-- INFORMATION follows --

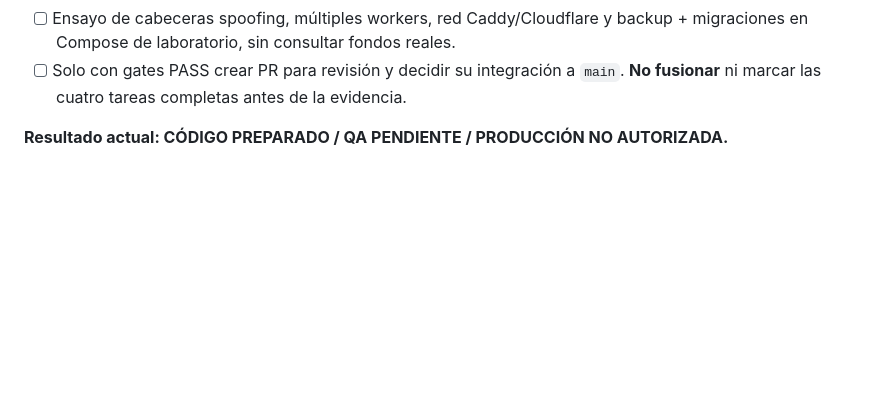
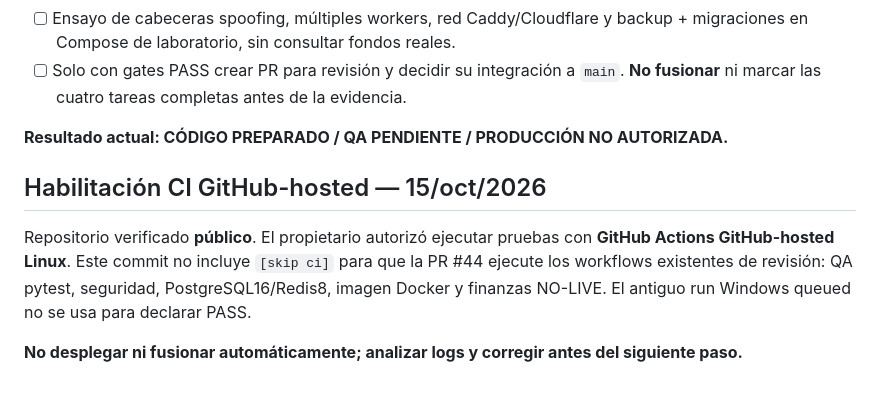
Before and after one commit to AlanPalacios23/AlanPalacios23-tala-eats-backend, a Markdown page: docs/FASE1-P0-HARDENING-SIN-CI-2026-10-15.md, the part around the change. GitHub-like rendering; blank space fills up the shorter version.

Commit message:
docs(ci): authorize hosted Linux regression on phase-one draft PR

```diff
--- a/docs/FASE1-P0-HARDENING-SIN-CI-2026-10-15.md
+++ b/docs/FASE1-P0-HARDENING-SIN-CI-2026-10-15.md
@@ -40,3 +40,9 @@
 - [ ] Solo con gates PASS crear PR para revisión y decidir su integración a `main`. **No fusionar** ni marcar las cuatro tareas completas antes de la evidencia.
 
 **Resultado actual: CÓDIGO PREPARADO / QA PENDIENTE / PRODUCCIÓN NO AUTORIZADA.**
+
+## Habilitación CI GitHub-hosted — 15/oct/2026
+
+Repositorio verificado **público**. El propietario autorizó ejecutar pruebas con **GitHub Actions GitHub-hosted Linux**. Este commit no incluye `[skip ci]` para que la PR #44 ejecute los workflows existentes de revisión: QA pytest, seguridad, PostgreSQL16/Redis8, imagen Docker y finanzas NO-LIVE. El antiguo run Windows queued no se usa para declarar PASS.
+
+**No desplegar ni fusionar automáticamente; analizar logs y corregir antes del siguiente paso.**
```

-- INFORMATION concluded --

■ **BRIEF**
Every line above holding the string "antes" should be listed.

■ **RESULT FOR THIS TASK**
 - [ ] Solo con gates PASS crear PR para revisión y decidir su integración a `main`. **No fusionar** ni marcar las cuatro tareas completas antes de la evidencia.
+**No desplegar ni fusionar automáticamente; analizar logs y corregir antes del siguiente paso.**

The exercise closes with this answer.